▸ **EXERCISE BRIEF**
Your answer should be every line with the word "BorderRadius", copied from the data below.

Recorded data
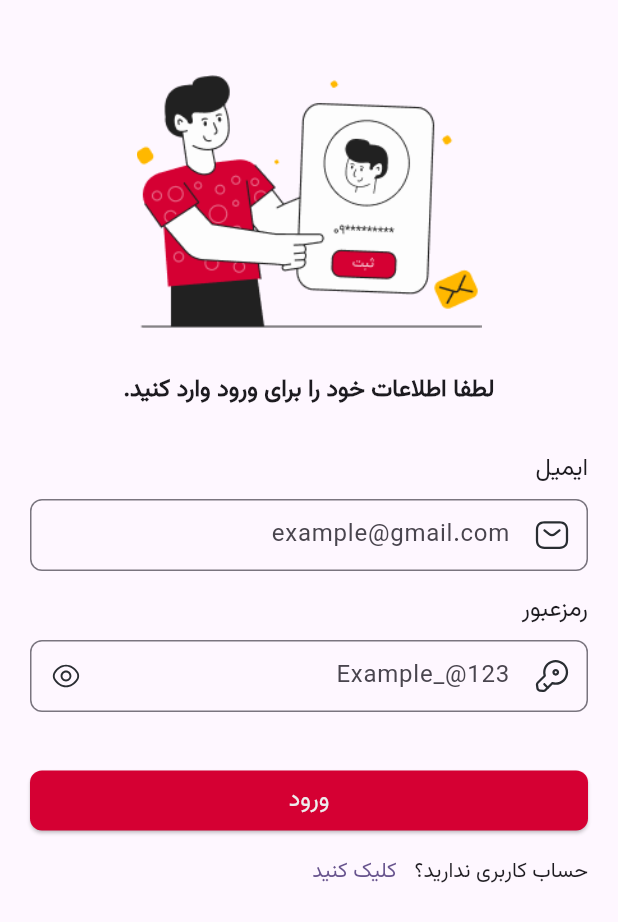
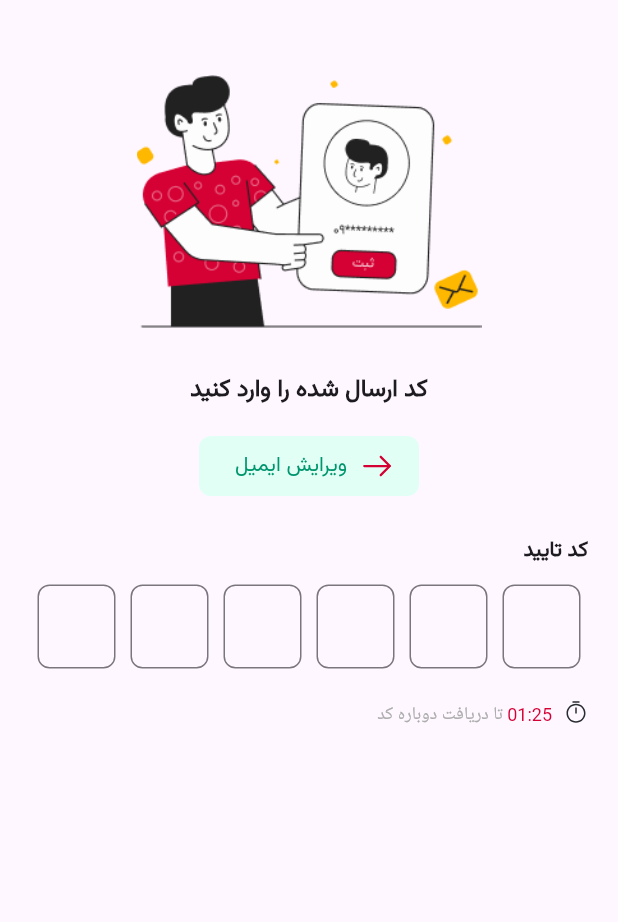
Before and after one commit to Nariman-Fallahi/khabarnameh-flutter, a Flutter app: the screen it shows after launch, on a phone screen of 412 x 824 dp. Shown: the top 922 px of the screen. Run offline on Flutter 3.47's test engine with Material 3 defaults, Android fonts, the phone set to English and light mode, and no system bars; our stand-ins replace flutter_svg, toastification.

Commit message:
Create OTP Widget. Add Text Theme.

```diff
--- a/lib/constants/icons.dart
+++ b/lib/constants/icons.dart
@@ -1,4 +1,10 @@
-const String registerIcon = 'assets/image/registerIcon.png';
+const String registerIcon = 'assets/image/register.png';
 const String userIcon = "assets/icons/user.svg";
 const String emailIcon = "assets/icons/email.svg";
 const String keyIcon = "assets/icons/key.svg";
+const String eyeIcon = "assets/icons/eye.svg";
+const String eyeSlash = "assets/icons/eye-slash.svg";
+const String otpIcon = "assets/icons/otp.svg";
+const String arrowRight = "assets/icons/arrow-right-1.svg";
+const String timerIcon = "assets/icons/timer.svg";
+const String dangerIcon = "assets/icons/danger.svg";
--- a/lib/constants/strings.dart
+++ b/lib/constants/strings.dart
@@ -1,4 +1,5 @@
 const String signUpHeaderText = 'لطفا اطلاعات خود را برای ثبت‌ نام وارد کنید.';
 const String loginHeaderText = 'لطفا اطلاعات خود را برای ورود وارد کنید.';
-const String alreadyHaveAccount = 'قبلا حساب کاربری دارید؟';
-const String dontHaveAccount = 'حساب کاربری ندارید؟';
+const String alreadyHaveAccountText = 'قبلا حساب کاربری دارید؟';
+const String dontHaveAccountText = 'حساب کاربری ندارید؟';
+const String emptyFieldText = 'مقدار این فیلد نمیتواند خالی باشد.';
--- a/lib/main.dart
+++ b/lib/main.dart
@@ -1,6 +1,7 @@
 import 'package:flutter/material.dart';
 import 'package:flutter_localizations/flutter_localizations.dart';
 import 'package:myapp/screens/login_screen.dart';
+import 'package:myapp/screens/otp_screen.dart';
 
 void main() {
   runApp(
@@ -25,10 +26,11 @@ class MyApp extends StatelessWidget {
       ],
       debugShowCheckedModeBanner: false,
       theme: ThemeData(
-          colorScheme: ColorScheme.fromSeed(seedColor: Colors.deepPurple),
-          useMaterial3: true,
-          fontFamily: 'vazirmatnR'),
-      home: const LoginScreen(),
+        colorScheme: ColorScheme.fromSeed(seedColor: Colors.deepPurple),
+        useMaterial3: true,
+        fontFamily: 'vazirmatnR',
+      ),
+      home: const OtpScreen(),
     );
   }
 }
--- a/lib/screens/login_screen.dart
+++ b/lib/screens/login_screen.dart
@@ -17,6 +17,13 @@ class _LoginScreenState extends State<LoginScreen> {
   final _formKey = GlobalKey<FormState>();
   final TextEditingController _emailController = TextEditingController();
   final TextEditingController _passwordController = TextEditingController();
+
+  @override
+  void dispose() {
+    _emailController.dispose();
+    _passwordController.dispose();
+    super.dispose();
+  }
 
   @override
   Widget build(BuildContext context) {
--- /dev/null
+++ b/lib/screens/otp_screen.dart
@@ -0,0 +1,102 @@
+import 'package:flutter/material.dart';
+import 'package:flutter_svg/flutter_svg.dart';
+import 'package:myapp/constants/icons.dart';
+import 'package:myapp/theme/app_colors.dart';
+import 'package:myapp/theme/app_text_theme.dart';
+import 'package:myapp/utils/show_toast.dart';
+import 'package:myapp/widgets/register/header.dart';
+import 'package:myapp/widgets/register/otp_field.dart';
+import 'package:toastification/toastification.dart';
+
+class OtpScreen extends StatefulWidget {
+  const OtpScreen({super.key});
+
+  @override
+  State<OtpScreen> createState() => _OtpScreenState();
+}
+
+class _OtpScreenState extends State<OtpScreen> {
+  final ValueNotifier<bool> _isError = ValueNotifier(false);
+  late String _otp;
+
+  _onOtpChanged(String value) {
+    setState(() {
+      _otp = value;
+    });
+  }
+
+  @override
+  Widget build(BuildContext context) {
+    return Scaffold(
+        body: Padding(
+      padding: const EdgeInsets.all(20),
+      child: SingleChildScrollView(
+        child: Column(
+          crossAxisAlignment: CrossAxisAlignment.center,
+          children: [
+            const Header(label: 'کد ارسال شده را وارد کنید'),
+            const SizedBox(
+              height: 15,
+            ),
+            ElevatedButton.icon(
+              onPressed: () {
+                showToastification(
+                    text: 'ارور',
+                    type: ToastificationType.error,
+                    context: context);
+              },
+              label: Text(
+                'ویرایش ایمیل',
+                style: AppTextTheme.buttonMD.copyWith(color: AppColors.success),
+              ),
+              icon: SvgPicture.asset(
+                arrowRight,
+                colorFilter:
+                    const ColorFilter.mode(AppColors.primary, BlendMode.srcIn),
+              ),
+              style: ElevatedButton.styleFrom(
+                  backgroundColor: AppColors.success3,
+                  elevation: 0,
+                  shape: RoundedRectangleBorder(
+                      borderRadius: BorderRadius.circular(8))),
+            ),
+            const SizedBox(
+              height: 20,
+            ),
+            const SizedBox(
+                width: double.infinity,
+                child: Text(
+                  'کد تایید',
+                  style: AppTextTheme.h6,
+                )),
+            const SizedBox(height: 10),
+            OtpField(
+              onOtpChanged: _onOtpChanged,
+              isError: _isError,
+            ),
+            const SizedBox(height: 8),
+            Row(
+              children: [
+                SvgPicture.asset(timerIcon, width: 16),
+                const SizedBox(width: 8),
+                RichText(
+                  text: TextSpan(
+                    text: '01:25 ',
+                    style: AppTextTheme.captionMD
+                        .copyWith(color: AppColors.primary),
+                    children: [
+                      TextSpan(
+                          text: 'تا دریافت دوباره کد',
+                          style: AppTextTheme.captionMD
+                              .copyWith(color: AppColors.grey7)),
+                    ],
+                  ),
+                ),
+              ],
+            ),
+          ],
+        ),
+      ),
+    ));
+  }
+}
--- a/lib/screens/sign_up_screen.dart
+++ b/lib/screens/sign_up_screen.dart
@@ -28,6 +28,14 @@ class _SignUpScreenState extends State<SignUpScreen> {
     super.initState();
     ApiService apiService = ApiService();
     userRepository = UserRepository(apiService);
+  }
+
+  @override
+  void dispose() {
+    _fullNameController.dispose();
+    _emailController.dispose();
+    _passwordController.dispose();
+    super.dispose();
   }
 
   // void registerUser() async {
--- a/lib/theme/app_colors.dart
+++ b/lib/theme/app_colors.dart
@@ -4,4 +4,7 @@ class AppColors {
   static const Color primary = Color(0xFFD50033);
   static const Color grey3 = Color(0xFFEDEDED);
   static const Color grey7 = Color(0xFFADADAD);
+  static const Color success = Color(0xFF00966D);
+  static const Color success3 = Color(0xFFE2FFF6);
+  static const Color error = Color(0xFFC30000);
 }
--- /dev/null
+++ b/lib/theme/app_text_theme.dart
@@ -0,0 +1,17 @@
+import 'package:flutter/material.dart';
+import 'package:myapp/theme/app_colors.dart';
+
+class AppTextTheme {
+  static const h5 =
+      TextStyle(fontSize: 16, fontWeight: FontWeight.bold, height: 1.8);
+  static const h6 =
+      TextStyle(fontSize: 14, fontWeight: FontWeight.bold, height: 1.8);
+
+  static const bodySM = TextStyle(fontSize: 14, height: 1.8);
+
+  static const buttonMD = TextStyle(fontSize: 14, height: 1.71);
+
+  static const captionMD = TextStyle(fontSize: 12, height: 1.8);
+
+  static final textError = captionMD.copyWith(color: AppColors.error);
+}
--- a/lib/widgets/register/custom_text_field.dart
+++ b/lib/widgets/register/custom_text_field.dart
@@ -1,5 +1,8 @@
 import 'package:flutter/material.dart';
 import 'package:flutter_svg/flutter_svg.dart';
+import 'package:myapp/constants/icons.dart';
+import 'package:myapp/constants/strings.dart';
+import 'package:myapp/theme/app_text_theme.dart';
 
 class CustomTextField extends StatefulWidget {
   final String label;
@@ -31,7 +34,7 @@ class _MyWidgetState extends State<CustomTextField> {
       children: [
         Text(
           widget.label,
-          style: const TextStyle(fontSize: 16),
+          style: AppTextTheme.bodySM,
         ),
         Container(
           margin: const EdgeInsets.only(top: 8),
@@ -41,7 +44,7 @@ class _MyWidgetState extends State<CustomTextField> {
             cursorHeight: 20,
             validator: (value) {
               if (value == null || value.isEmpty) {
-                return 'مقدار این فیلد نمیتواند خالی باشد.';
+                return emptyFieldText;
               }
               return null;
             },
@@ -50,6 +53,7 @@ class _MyWidgetState extends State<CustomTextField> {
             ),
             decoration: InputDecoration(
               hintText: widget.hintText,
+              errorStyle: AppTextTheme.textError,
               prefixIcon: Padding(
                 padding: const EdgeInsets.all(12),
                 child: SvgPicture.asset(
@@ -65,12 +69,8 @@ class _MyWidgetState extends State<CustomTextField> {
                           _isObscured = !_isObscured;
                         });
                       },
-                      icon: SvgPicture.asset(
-                          !_isObscured
-                              ? 'assets/icons/eye.svg'
-                              : 'assets/icons/eye-slash.svg',
-                          width: 20,
-                          height: 20),
+                      icon: SvgPicture.asset(!_isObscured ? eyeIcon : eyeSlash,
+                          width: 20, height: 20),
                     )
                   : null,
               border:
--- a/lib/widgets/register/footer.dart
+++ b/lib/widgets/register/footer.dart
@@ -17,7 +17,7 @@ class Footer extends StatelessWidget {
       alignment: Alignment.centerRight,
       child: Row(
         children: [
-          Text(isLoginScreen ? dontHaveAccount : alreadyHaveAccount),
+          Text(isLoginScreen ? dontHaveAccountText : alreadyHaveAccountText),
           TextButton(
             onPressed: () {
               Navigator.pushReplacement(
--- /dev/null
+++ b/lib/widgets/register/otp_field.dart
@@ -0,0 +1,104 @@
+import 'package:flutter/material.dart';
+import 'package:flutter_svg/flutter_svg.dart';
+import 'package:myapp/constants/icons.dart';
+import 'package:myapp/theme/app_colors.dart';
+import 'package:myapp/theme/app_text_theme.dart';
+
+class OtpField extends StatefulWidget {
+  final Function(String) onOtpChanged;
+  final ValueNotifier<bool> isError;
+
+  const OtpField({
+    super.key,
+    required this.onOtpChanged,
+    required this.isError,
+  });
+
+  @override
+  State<OtpField> createState() => _OtpFieldState();
+}
+
+class _OtpFieldState extends State<OtpField> {
+  static const _length = 6;
+  final _controllers =
+      List.generate(_length, (index) => TextEditingController());
+
+  @override
+  void dispose() {
+    for (var controller in _controllers) {
+      controller.dispose();
+    }
+    super.dispose();
+  }
+
+  void _checkOtpCompletion() {
+    String code = _controllers.map((controller) => controller.text).join();
+
+    if (code.length == _length) {
+      widget.onOtpChanged(code);
+    }
+  }
+
+  @override
+  Widget build(BuildContext context) {
+    return Column(
+      crossAxisAlignment: CrossAxisAlignment.start,
+      children: [
+        Row(
+            children: List.generate(
+                _length,
+                (index) => Expanded(
+                      child: Padding(
+                        padding: const EdgeInsets.only(right: 5, left: 5),
+                        child: SizedBox(
+                          child: Directionality(
+                            textDirection: TextDirection.ltr,
+                            child: TextField(
+                              controller: _controllers[index],
+                              keyboardType: TextInputType.number,
+                              maxLength: 1,
+                              textAlign: TextAlign.center,
+                              textAlignVertical: TextAlignVertical.center,
+                              style: const TextStyle(fontSize: 16),
+                              decoration: InputDecoration(
+                                counterText: '',
+                                border: OutlineInputBorder(
+                                  borderRadius: BorderRadius.circular(8),
+                                ),
+                              ),
+                              onChanged: (value) {
+                                if (value.isNotEmpty) {
+                                  FocusScope.of(context).nextFocus();
+                                } else {
+                                  FocusScope.of(context).previousFocus();
+                                }
+                                _checkOtpCompletion();
+                              },
+                            ),
+                          ),
+                        ),
+                      ),
+                    ))),
+        const SizedBox(height: 10),
+        widget.isError.value
+            ? Row(
+                children: [
+                  SvgPicture.asset(
+                    dangerIcon,
+                    colorFilter: const ColorFilter.mode(
+                        AppColors.error, BlendMode.srcIn),
+                    width: 16,
+                  ),
+                  const SizedBox(width: 4),
+                  Text(
+                    '‌کد وارد شده اشتباه است !',
+                    style:
+                        AppTextTheme.captionMD.copyWith(color: AppColors.error),
+                  )
+                ],
+              )
+            : const SizedBox.shrink()
+      ],
+    );
+  }
+}
```
Also changed, not shown: assets/icons/arrow-right-1.svg (added), assets/icons/danger.svg (added), assets/icons/timer.svg (added), assets/image/otp.png (added), assets/image/register.png (renamed from assets/image/registerIcon.png).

▸ **TASK OUTPUT**
+                      borderRadius: BorderRadius.circular(8))),
+                                  borderRadius: BorderRadius.circular(8),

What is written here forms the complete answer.